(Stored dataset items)
——

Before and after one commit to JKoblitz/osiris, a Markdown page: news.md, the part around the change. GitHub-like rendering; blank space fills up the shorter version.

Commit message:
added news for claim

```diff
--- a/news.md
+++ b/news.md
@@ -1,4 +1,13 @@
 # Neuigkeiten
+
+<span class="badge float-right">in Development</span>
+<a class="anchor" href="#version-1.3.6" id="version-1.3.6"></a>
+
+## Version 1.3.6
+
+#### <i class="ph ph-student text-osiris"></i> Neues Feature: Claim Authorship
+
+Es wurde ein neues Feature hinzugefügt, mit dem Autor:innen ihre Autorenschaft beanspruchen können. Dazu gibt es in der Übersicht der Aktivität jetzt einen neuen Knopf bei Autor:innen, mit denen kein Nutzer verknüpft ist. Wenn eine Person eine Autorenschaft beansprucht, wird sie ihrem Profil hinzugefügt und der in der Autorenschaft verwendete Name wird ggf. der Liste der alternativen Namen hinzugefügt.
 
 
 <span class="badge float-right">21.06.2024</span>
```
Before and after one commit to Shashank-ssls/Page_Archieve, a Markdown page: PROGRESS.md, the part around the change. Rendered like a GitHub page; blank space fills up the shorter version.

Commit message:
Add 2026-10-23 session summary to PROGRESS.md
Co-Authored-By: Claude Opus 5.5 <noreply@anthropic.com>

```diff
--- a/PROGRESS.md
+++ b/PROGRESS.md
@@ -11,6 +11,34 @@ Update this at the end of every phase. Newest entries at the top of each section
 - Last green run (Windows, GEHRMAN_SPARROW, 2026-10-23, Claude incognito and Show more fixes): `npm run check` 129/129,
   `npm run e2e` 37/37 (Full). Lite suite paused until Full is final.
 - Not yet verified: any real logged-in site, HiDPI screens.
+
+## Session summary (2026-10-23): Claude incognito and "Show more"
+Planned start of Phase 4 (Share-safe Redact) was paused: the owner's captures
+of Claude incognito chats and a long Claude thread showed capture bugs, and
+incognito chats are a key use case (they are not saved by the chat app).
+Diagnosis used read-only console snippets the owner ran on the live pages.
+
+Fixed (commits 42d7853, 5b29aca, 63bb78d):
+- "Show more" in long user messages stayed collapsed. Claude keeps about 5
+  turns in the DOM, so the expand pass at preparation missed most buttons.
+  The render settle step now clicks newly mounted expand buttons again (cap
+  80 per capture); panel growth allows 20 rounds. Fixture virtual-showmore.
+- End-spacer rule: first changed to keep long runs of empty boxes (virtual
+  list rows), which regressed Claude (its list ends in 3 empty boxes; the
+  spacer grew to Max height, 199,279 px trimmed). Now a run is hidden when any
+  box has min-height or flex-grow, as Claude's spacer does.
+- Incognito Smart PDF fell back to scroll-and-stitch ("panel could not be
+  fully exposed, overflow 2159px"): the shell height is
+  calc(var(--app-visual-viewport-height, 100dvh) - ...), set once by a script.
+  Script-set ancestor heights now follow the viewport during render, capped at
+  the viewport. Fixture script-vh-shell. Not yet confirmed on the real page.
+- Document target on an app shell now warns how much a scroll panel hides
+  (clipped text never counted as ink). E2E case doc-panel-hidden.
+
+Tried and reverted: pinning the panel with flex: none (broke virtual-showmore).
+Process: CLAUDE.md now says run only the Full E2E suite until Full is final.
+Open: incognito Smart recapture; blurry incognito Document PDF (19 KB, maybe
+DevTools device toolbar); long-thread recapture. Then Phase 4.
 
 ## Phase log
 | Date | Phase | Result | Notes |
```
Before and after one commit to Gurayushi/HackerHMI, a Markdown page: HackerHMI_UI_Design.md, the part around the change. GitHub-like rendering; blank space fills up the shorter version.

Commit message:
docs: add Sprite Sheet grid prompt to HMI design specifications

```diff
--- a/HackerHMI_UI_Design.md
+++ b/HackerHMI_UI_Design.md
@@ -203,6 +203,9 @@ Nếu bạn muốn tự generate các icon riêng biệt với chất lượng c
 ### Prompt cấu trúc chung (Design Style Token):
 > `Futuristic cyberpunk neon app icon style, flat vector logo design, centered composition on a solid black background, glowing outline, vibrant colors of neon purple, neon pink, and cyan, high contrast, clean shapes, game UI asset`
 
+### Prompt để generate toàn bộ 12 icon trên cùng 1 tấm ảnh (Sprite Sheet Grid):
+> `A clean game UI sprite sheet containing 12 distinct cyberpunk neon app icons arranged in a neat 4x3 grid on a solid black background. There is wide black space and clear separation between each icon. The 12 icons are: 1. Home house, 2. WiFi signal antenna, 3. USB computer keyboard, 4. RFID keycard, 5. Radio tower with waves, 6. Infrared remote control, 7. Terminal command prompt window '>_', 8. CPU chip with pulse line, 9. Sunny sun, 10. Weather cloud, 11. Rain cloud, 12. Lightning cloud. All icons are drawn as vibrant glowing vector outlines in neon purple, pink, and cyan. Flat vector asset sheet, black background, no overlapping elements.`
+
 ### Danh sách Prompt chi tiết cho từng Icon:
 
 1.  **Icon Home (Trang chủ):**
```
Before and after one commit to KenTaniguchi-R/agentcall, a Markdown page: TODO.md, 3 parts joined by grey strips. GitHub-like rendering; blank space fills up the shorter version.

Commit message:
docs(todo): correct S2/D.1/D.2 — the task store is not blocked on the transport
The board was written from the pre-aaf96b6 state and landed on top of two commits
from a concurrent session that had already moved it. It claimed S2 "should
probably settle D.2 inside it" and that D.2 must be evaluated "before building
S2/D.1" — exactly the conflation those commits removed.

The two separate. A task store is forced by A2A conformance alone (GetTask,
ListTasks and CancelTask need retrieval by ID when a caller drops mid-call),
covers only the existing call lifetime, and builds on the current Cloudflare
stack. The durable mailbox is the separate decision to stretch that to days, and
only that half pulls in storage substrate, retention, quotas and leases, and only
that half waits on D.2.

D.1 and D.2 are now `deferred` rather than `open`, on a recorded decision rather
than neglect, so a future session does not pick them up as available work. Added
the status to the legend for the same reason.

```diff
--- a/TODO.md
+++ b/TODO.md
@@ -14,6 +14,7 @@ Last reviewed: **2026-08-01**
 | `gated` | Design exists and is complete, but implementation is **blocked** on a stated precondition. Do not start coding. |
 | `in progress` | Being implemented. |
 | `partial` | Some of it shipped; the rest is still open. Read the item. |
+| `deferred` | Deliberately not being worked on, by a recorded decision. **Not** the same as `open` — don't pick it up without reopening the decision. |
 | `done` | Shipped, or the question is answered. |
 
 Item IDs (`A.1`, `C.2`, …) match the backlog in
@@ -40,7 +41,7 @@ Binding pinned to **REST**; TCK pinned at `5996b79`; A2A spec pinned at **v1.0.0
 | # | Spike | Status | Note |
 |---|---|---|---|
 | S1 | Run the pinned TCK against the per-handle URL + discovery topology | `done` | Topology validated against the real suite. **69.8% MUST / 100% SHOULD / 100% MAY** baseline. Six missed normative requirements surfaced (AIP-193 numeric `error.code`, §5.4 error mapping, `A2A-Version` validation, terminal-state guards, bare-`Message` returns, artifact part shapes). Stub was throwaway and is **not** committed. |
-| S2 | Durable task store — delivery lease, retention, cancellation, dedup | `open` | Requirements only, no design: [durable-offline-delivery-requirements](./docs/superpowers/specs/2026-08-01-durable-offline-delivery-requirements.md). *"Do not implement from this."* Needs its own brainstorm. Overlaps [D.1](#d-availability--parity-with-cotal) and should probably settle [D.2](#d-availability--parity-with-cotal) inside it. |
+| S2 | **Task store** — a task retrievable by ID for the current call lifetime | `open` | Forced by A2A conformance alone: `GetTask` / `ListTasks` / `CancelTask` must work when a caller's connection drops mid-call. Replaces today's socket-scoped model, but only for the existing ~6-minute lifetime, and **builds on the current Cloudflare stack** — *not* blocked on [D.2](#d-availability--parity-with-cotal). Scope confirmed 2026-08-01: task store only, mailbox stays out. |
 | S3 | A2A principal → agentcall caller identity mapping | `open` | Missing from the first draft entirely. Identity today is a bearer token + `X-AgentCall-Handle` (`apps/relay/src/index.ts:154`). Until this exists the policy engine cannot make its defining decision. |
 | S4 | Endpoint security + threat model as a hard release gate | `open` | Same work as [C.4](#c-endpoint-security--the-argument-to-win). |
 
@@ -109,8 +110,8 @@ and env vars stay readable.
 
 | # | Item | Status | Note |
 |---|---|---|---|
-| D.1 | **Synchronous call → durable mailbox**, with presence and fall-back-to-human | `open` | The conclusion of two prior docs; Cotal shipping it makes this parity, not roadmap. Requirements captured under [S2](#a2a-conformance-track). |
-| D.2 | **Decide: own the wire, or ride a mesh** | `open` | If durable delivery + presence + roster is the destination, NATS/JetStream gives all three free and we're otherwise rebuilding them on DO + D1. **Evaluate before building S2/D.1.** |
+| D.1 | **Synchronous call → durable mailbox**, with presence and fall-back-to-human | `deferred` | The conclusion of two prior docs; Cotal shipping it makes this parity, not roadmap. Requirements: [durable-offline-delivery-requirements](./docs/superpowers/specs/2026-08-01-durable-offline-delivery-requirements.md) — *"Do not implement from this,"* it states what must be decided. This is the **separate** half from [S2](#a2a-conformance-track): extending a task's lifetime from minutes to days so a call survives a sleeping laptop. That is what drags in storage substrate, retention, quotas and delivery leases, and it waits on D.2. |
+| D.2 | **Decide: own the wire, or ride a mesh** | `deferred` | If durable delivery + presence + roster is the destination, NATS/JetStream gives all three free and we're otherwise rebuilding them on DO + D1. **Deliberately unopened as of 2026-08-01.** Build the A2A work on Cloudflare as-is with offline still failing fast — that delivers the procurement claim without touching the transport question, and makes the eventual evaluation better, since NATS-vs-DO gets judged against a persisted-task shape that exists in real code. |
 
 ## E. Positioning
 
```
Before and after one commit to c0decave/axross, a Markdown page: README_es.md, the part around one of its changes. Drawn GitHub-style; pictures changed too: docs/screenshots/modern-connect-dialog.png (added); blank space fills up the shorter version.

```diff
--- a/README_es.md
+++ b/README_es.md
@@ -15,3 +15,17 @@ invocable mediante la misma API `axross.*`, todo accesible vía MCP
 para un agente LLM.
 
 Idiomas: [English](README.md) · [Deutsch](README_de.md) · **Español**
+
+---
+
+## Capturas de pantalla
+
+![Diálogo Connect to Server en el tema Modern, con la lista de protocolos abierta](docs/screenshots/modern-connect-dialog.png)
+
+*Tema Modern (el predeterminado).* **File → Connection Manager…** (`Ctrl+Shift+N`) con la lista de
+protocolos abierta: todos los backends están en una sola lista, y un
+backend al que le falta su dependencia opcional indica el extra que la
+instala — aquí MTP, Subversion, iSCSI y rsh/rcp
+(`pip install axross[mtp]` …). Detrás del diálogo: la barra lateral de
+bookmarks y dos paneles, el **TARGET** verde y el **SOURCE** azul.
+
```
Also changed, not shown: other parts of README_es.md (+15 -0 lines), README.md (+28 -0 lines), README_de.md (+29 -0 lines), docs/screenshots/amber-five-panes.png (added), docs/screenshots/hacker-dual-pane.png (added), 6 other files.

——

Check each line of the data above, and please copy the ones in which the string "float" occurs.

+<span class="badge float-right">in Development</span>
 <span class="badge float-right">21.06.2024</span>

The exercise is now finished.